### Data to examine
____________________

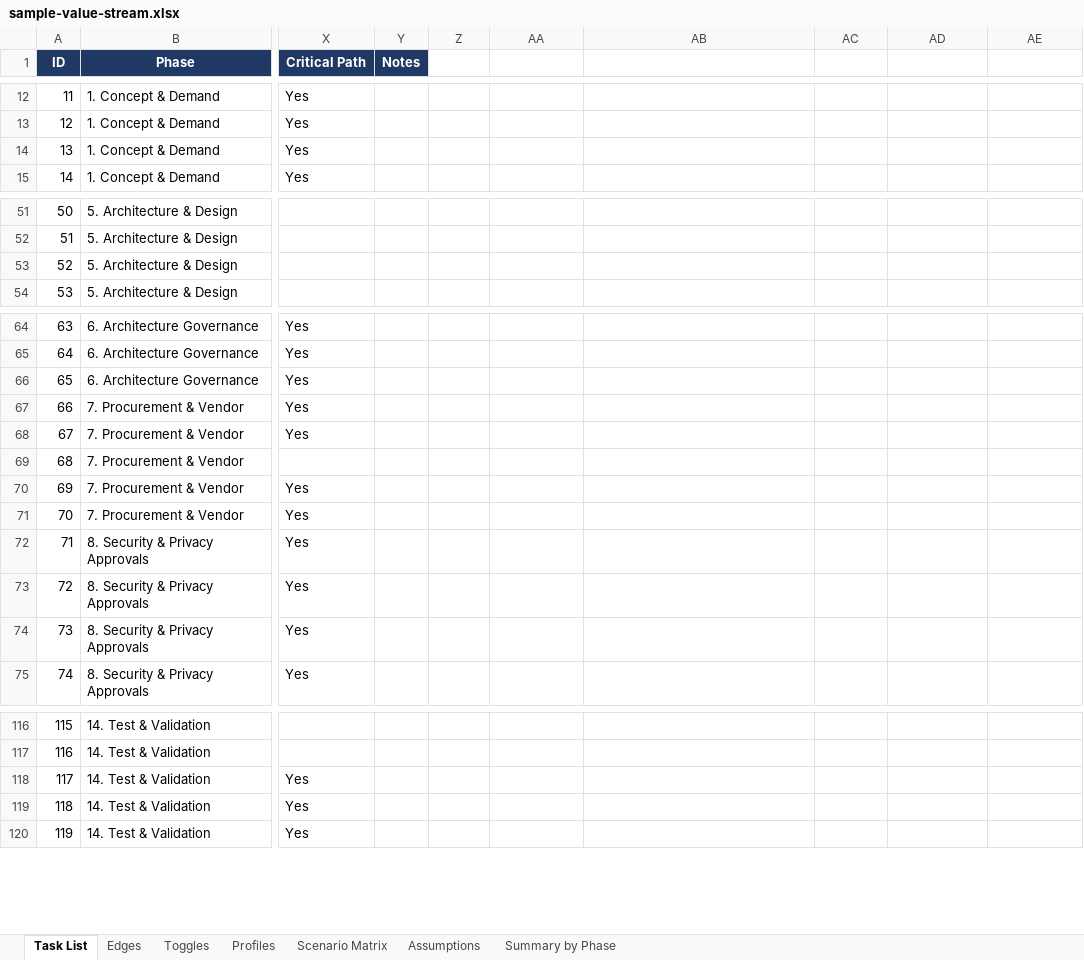
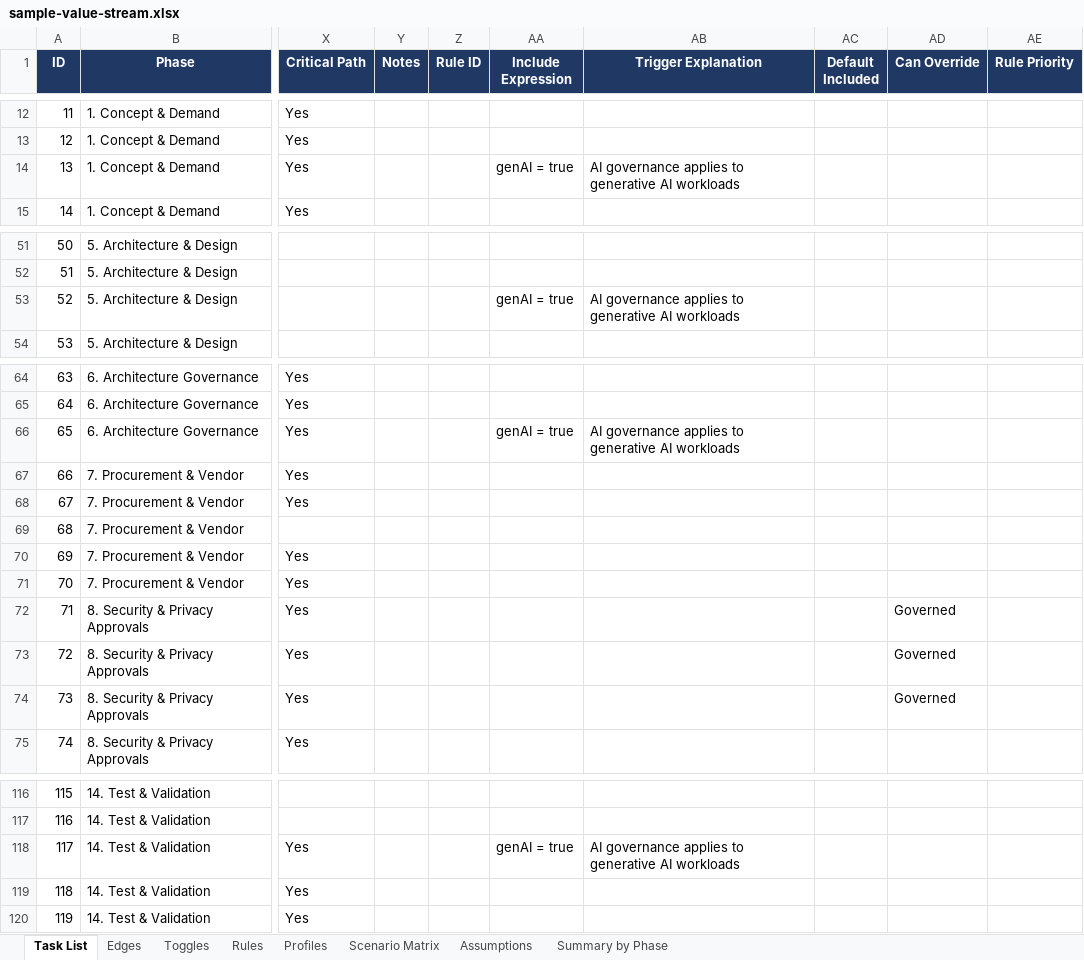
Before and after one commit to mrobinson2/flowline, an Excel workbook: fixture/sample-value-stream.xlsx, sheet Task List, drawn as a sheet; only a part is shown, gaps mark what is left out; values as stored, in another font and other column widths than the file's, no borders; the diff covers the shown part only; the diff names each change by its address in the sheet, - before the commit and + after, or states it on an @@ line.

```diff
--- a/fixture/sample-value-stream.xlsx (sheet Task List)
+++ b/fixture/sample-value-stream.xlsx (sheet Task List)
+sheet tab: Rules
-Z1: (empty)
+Z1: Rule ID
-Z1:AE1 fill: none
+Z1:AE1 fill: #1F3864
-AA1: (empty)
+AA1: Include Expression
-AB1: (empty)
+AB1: Trigger Explanation
-AC1: (empty)
+AC1: Default Included
-AD1: (empty)
+AD1: Can Override
-AE1: (empty)
+AE1: Rule Priority
-AA14 (Include Expression): (empty)
+AA14 (Include Expression): genAI = true
-AB14 (Trigger Explanation): (empty)
+AB14 (Trigger Explanation): AI governance applies to generative AI workloads
-AA53 (Include Expression): (empty)
+AA53 (Include Expression): genAI = true
-AB53 (Trigger Explanation): (empty)
+AB53 (Trigger Explanation): AI governance applies to generative AI workloads
-AA66 (Include Expression): (empty)
+AA66 (Include Expression): genAI = true
-AB66 (Trigger Explanation): (empty)
+AB66 (Trigger Explanation): AI governance applies to generative AI workloads
-AD72:AD74 (Can Override): (empty)
+AD72:AD74 (Can Override): Governed
-AA118 (Include Expression): (empty)
+AA118 (Include Expression): genAI = true
-AB118 (Trigger Explanation): (empty)
+AB118 (Trigger Explanation): AI governance applies to generative AI workloads
```
Also changed, not shown: 2 edited cells elsewhere in this sheet, sheet Toggles, 3 other files.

____________________

### Work item
Please copy every line in the entries where "Trigger" appears.

### Answer to the problem
+AB1: Trigger Explanation
-AB14 (Trigger Explanation): (empty)
+AB14 (Trigger Explanation): AI governance applies to generative AI workloads
-AB53 (Trigger Explanation): (empty)
+AB53 (Trigger Explanation): AI governance applies to generative AI workloads
-AB66 (Trigger Explanation): (empty)
+AB66 (Trigger Explanation): AI governance applies to generative AI workloads
-AB118 (Trigger Explanation): (empty)
+AB118 (Trigger Explanation): AI governance applies to generative AI workloads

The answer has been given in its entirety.